[Revision tracking records]
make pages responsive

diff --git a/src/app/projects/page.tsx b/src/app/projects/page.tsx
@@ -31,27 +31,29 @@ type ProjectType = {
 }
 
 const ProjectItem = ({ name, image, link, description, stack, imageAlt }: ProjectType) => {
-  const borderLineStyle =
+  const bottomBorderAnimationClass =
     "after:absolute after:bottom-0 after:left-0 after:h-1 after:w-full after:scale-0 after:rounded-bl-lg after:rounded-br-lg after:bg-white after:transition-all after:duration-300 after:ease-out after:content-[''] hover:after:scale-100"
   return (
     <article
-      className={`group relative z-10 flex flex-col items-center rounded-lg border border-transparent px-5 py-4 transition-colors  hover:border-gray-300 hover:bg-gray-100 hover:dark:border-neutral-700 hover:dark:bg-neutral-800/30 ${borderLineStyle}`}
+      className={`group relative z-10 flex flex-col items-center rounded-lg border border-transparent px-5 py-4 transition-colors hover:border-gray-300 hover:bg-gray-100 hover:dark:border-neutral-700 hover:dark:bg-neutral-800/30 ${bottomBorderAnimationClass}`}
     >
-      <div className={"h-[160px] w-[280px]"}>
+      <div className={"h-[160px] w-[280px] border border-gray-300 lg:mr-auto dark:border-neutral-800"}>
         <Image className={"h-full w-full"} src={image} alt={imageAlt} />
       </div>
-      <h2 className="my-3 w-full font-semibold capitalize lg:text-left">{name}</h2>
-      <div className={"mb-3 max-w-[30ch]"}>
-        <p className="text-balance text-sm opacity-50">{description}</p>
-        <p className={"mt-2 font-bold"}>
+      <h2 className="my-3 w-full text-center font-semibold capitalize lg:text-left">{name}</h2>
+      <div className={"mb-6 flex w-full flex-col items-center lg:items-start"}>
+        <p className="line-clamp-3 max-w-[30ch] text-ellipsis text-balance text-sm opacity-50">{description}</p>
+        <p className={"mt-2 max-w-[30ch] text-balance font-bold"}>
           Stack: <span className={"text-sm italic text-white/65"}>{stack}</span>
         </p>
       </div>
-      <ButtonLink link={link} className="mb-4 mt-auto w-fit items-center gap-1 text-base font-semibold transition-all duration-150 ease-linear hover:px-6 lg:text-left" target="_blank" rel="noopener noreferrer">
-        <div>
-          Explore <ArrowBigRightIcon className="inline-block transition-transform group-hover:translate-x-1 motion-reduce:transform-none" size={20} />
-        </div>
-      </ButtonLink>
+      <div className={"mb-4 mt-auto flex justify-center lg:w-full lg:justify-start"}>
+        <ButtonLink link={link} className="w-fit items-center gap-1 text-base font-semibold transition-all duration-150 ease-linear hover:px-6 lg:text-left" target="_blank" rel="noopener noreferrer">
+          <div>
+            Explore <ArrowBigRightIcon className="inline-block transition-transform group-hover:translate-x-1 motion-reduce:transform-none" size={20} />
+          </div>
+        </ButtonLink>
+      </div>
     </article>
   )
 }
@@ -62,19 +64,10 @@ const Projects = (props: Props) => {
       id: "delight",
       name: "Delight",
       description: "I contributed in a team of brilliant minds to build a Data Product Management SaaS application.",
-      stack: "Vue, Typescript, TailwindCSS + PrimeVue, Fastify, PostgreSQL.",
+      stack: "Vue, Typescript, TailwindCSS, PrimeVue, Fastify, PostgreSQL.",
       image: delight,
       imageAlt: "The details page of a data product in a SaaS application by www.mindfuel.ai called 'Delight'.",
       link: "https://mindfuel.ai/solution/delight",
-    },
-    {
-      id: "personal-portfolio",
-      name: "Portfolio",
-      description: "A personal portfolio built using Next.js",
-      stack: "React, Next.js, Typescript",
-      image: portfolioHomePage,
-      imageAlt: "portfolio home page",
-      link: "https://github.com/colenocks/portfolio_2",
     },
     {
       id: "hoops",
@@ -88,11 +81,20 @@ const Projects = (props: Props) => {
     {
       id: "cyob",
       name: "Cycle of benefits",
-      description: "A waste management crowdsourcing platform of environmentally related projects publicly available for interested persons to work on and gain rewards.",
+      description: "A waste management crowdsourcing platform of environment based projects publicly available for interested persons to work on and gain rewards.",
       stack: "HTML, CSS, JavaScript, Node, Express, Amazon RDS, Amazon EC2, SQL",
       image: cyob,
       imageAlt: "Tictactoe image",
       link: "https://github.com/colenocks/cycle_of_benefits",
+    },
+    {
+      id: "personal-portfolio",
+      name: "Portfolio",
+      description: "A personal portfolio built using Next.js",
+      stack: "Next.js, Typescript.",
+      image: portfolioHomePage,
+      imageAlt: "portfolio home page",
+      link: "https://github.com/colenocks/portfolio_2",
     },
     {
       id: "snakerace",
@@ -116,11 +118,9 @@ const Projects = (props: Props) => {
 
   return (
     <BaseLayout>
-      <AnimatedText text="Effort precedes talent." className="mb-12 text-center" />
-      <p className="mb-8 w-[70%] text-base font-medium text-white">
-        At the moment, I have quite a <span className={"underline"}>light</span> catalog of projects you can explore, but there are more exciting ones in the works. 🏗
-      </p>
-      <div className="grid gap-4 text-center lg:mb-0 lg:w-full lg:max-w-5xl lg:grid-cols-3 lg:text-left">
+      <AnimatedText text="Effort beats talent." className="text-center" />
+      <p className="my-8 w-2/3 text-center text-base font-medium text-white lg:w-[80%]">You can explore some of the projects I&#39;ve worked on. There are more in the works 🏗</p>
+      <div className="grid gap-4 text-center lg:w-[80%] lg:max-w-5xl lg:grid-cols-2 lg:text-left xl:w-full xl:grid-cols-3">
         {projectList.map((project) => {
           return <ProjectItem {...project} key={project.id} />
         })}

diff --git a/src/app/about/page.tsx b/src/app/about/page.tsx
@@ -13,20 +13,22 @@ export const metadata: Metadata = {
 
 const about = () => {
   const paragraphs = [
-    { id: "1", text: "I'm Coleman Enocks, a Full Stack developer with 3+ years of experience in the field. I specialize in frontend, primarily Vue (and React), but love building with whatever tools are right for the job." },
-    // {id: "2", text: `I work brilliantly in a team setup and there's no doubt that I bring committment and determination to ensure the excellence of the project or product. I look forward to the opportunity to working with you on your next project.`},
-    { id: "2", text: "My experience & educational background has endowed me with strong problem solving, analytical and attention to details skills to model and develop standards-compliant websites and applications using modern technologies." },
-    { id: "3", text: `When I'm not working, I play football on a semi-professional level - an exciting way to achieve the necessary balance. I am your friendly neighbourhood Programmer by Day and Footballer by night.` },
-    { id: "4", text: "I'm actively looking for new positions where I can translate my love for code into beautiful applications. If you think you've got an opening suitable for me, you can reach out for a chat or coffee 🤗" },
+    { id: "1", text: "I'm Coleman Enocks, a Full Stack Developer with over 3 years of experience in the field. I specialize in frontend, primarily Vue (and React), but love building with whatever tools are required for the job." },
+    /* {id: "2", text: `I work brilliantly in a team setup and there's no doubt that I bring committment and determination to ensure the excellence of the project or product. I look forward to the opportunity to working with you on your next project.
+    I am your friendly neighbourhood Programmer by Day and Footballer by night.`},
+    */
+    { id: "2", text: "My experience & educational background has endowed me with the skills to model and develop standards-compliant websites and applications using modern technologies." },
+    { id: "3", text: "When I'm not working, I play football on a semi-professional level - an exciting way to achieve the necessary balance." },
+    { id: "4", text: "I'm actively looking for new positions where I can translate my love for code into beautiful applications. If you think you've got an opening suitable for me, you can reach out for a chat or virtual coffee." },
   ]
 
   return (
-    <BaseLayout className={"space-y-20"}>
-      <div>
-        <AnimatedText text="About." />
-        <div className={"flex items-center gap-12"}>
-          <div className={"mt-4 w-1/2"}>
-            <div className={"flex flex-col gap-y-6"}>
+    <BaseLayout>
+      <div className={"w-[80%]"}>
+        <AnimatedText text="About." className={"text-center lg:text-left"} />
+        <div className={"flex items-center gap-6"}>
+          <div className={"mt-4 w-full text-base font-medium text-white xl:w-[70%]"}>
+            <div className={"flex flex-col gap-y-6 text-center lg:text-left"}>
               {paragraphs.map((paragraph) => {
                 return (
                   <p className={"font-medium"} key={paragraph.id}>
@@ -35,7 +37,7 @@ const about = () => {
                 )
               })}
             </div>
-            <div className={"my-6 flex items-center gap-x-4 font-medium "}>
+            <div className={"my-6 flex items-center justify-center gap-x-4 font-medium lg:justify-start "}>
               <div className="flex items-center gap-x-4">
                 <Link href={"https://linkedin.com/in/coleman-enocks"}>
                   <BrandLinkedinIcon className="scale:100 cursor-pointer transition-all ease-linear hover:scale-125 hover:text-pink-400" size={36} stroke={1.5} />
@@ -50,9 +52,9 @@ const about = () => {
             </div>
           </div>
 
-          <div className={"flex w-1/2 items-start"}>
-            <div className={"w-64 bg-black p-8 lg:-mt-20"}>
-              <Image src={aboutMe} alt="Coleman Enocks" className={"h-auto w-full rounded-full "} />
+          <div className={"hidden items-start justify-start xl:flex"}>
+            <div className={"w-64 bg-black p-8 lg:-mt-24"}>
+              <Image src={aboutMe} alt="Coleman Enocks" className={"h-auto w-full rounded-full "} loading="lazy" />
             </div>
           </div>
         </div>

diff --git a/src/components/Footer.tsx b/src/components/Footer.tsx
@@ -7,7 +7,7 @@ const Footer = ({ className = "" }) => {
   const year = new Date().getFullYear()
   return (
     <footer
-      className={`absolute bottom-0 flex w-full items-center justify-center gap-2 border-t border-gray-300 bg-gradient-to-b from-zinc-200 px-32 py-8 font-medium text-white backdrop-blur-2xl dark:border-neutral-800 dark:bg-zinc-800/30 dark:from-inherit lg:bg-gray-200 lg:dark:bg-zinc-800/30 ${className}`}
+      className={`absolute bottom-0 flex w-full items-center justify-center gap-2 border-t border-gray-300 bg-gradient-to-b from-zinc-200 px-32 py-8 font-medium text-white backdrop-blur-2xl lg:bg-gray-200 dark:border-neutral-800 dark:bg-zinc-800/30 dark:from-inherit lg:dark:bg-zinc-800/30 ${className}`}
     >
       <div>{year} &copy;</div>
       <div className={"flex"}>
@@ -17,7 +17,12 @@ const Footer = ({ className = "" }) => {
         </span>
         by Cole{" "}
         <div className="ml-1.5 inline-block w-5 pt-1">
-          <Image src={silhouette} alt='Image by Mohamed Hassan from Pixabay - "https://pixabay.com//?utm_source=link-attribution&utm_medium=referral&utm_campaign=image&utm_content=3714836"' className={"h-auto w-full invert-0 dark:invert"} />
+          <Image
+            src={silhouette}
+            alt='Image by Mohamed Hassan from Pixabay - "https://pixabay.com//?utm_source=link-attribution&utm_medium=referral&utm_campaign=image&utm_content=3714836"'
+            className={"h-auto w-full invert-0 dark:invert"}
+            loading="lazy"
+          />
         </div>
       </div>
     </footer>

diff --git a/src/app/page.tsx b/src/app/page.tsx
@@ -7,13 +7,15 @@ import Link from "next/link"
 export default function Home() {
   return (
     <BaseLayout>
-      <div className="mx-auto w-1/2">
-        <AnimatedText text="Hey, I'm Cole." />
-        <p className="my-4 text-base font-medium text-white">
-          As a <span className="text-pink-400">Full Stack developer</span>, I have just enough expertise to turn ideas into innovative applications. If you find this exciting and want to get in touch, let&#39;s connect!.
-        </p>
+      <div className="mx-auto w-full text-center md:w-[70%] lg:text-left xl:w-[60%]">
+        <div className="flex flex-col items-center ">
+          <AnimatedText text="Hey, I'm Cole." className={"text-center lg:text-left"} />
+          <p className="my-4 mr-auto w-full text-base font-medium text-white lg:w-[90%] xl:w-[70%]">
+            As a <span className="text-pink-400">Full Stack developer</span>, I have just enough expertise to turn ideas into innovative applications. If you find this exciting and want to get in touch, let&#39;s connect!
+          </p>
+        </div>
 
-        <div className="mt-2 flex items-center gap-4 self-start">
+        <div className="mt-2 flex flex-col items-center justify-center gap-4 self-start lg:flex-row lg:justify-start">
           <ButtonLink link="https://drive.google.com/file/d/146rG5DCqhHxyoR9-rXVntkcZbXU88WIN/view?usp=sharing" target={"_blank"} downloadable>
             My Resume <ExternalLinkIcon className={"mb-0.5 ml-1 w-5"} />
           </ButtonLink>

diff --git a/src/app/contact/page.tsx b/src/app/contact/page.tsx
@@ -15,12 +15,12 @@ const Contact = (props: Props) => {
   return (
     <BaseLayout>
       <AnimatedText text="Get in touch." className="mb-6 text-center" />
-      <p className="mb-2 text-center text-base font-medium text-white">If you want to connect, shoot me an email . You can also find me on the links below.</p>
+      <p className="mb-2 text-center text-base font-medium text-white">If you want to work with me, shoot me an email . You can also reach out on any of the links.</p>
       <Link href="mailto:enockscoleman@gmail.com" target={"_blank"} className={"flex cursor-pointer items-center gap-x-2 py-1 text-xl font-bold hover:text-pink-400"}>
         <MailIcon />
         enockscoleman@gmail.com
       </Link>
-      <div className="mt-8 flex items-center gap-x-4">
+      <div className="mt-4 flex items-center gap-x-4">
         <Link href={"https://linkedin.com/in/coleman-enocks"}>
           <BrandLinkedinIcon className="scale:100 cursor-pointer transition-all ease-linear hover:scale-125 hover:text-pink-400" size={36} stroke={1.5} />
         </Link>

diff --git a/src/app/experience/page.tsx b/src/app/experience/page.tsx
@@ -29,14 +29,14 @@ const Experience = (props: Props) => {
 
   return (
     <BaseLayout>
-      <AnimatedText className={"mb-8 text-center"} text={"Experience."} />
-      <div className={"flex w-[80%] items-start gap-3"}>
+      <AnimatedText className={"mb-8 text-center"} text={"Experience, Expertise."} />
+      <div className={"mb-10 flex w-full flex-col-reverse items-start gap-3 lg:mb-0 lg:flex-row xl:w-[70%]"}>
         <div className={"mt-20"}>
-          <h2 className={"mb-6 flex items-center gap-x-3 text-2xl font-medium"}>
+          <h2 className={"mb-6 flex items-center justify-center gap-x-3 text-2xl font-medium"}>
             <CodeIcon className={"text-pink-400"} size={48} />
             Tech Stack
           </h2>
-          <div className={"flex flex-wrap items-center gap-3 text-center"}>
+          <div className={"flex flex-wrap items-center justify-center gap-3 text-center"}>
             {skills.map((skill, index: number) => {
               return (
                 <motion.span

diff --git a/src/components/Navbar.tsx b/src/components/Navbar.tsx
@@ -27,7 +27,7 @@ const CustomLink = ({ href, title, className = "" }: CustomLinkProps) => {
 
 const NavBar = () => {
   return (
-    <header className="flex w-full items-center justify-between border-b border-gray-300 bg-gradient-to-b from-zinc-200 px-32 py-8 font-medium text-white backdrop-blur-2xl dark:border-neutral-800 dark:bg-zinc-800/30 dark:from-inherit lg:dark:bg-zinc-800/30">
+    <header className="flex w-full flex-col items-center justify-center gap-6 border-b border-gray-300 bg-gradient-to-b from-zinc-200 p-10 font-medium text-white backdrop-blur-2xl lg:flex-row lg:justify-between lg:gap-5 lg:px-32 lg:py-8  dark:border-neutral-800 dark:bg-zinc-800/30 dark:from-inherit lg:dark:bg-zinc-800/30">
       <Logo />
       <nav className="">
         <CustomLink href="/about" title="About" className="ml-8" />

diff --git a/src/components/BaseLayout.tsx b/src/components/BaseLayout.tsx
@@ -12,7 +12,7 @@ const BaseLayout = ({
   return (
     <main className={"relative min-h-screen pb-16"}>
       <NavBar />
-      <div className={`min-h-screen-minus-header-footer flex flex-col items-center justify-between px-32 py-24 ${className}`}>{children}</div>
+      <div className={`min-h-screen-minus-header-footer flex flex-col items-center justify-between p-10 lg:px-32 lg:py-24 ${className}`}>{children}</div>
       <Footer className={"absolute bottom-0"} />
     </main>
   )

*Work instruction*. Please go over the data above and copy each line with "description" in it.

*Solution for this task*.
 const ProjectItem = ({ name, image, link, description, stack, imageAlt }: ProjectType) => {
-        <p className="text-balance text-sm opacity-50">{description}</p>
+        <p className="line-clamp-3 max-w-[30ch] text-ellipsis text-balance text-sm opacity-50">{description}</p>
       description: "I contributed in a team of brilliant minds to build a Data Product Management SaaS application.",
-      description: "A personal portfolio built using Next.js",
-      description: "A waste management crowdsourcing platform of environmentally related projects publicly available for interested persons to work on and gain rewards.",
+      description: "A waste management crowdsourcing platform of environment based projects publicly available for interested persons to work on and gain rewards.",
+      description: "A personal portfolio built using Next.js",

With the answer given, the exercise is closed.